▶ **Problem requirements**:
Copy each line from the entries that the word "path" appears in.

▶ **Input**:
..............................

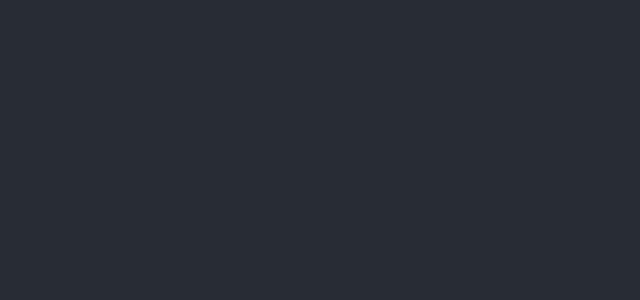
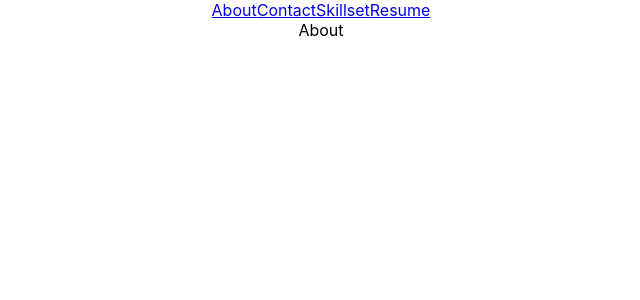
Before and after one commit to Mantablast/aimee, a React (Create React App) app in the folder aimeejreactpf/: page /about in a window 1280 px wide. Shown: the top 300 px of the page, without its empty margins (319-959 px from the left). Built offline with nearby package versions, Linux system fonts and the light colour scheme.

Commit message:
Router error fixed, removed header tag which was causing errors

```diff
--- a/aimeejreactpf/src/App.js
+++ b/aimeejreactpf/src/App.js
@@ -1,21 +1,24 @@
 import React, { useState } from 'react';
 import logo from './logo.svg';
 import './App.css';
-import { BrowserRouter as Router, Switch, Route } from "react-router-dom";
-import Home from './pages/Home'
+import { BrowserRouter as Router, Switch, Route, Link } from "react-router-dom";
+import Home from './pages/Home';
+import About from './pages/About';
+import Nav from './components/Nav';
 
 function App() {
   return (
     <div className="App">
-      <header className="App-header">
       <main>
         <Router>
+        <Nav />
           <Switch>
             <Route exact path="/" component={Home} />
+            <Route exact path="/about" component={About} />
           </Switch>
         </Router>
       </main>
-      </header>
+
     </div>
   );
 }
--- a/aimeejreactpf/src/components/Nav.js
+++ b/aimeejreactpf/src/components/Nav.js
@@ -0,0 +1,18 @@
+import { BrowserRouter as Router, Switch, Route, Link } from "react-router-dom";
+import React, { useState } from 'react';
+
+function About() {
+
+    return (
+        <div>
+            <div className="topNav">
+            <Link to="/about">About</Link>
+            <Link to="/contact">Contact</Link>
+            <Link to="/skillset">Skillset</Link>
+            <Link to="/resume">Resume</Link>
+            </div>
+        </div>
+    )
+}
+
+export default About;
--- a/aimeejreactpf/src/pages/About.js
+++ b/aimeejreactpf/src/pages/About.js
@@ -5,7 +5,7 @@ function About() {
 
     return (
         <div>
-
+            About
         </div>
     )
 }
--- a/aimeejreactpf/src/pages/Contact.js
+++ b/aimeejreactpf/src/pages/Contact.js
@@ -5,7 +5,7 @@ function Contact() {
 
     return (
         <div>
-
+            Contact
         </div>
     )
 }
--- a/aimeejreactpf/src/pages/Home.js
+++ b/aimeejreactpf/src/pages/Home.js
@@ -5,7 +5,7 @@ function Home() {
 
     return (
         <div>
-
+            Home
         </div>
     )
 }
--- a/aimeejreactpf/src/pages/Resume.js
+++ b/aimeejreactpf/src/pages/Resume.js
@@ -5,7 +5,7 @@ function Resume() {
 
     return (
         <div>
-
+            Resume
         </div>
     )
 }
--- a/aimeejreactpf/src/pages/Skillset.js
+++ b/aimeejreactpf/src/pages/Skillset.js
@@ -5,7 +5,7 @@ function Skillset() {
 
     return (
         <div>
-
+            Skillset
         </div>
     )
 }
```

..............................

▶ **Response box**:
             <Route exact path="/" component={Home} />
+            <Route exact path="/about" component={About} />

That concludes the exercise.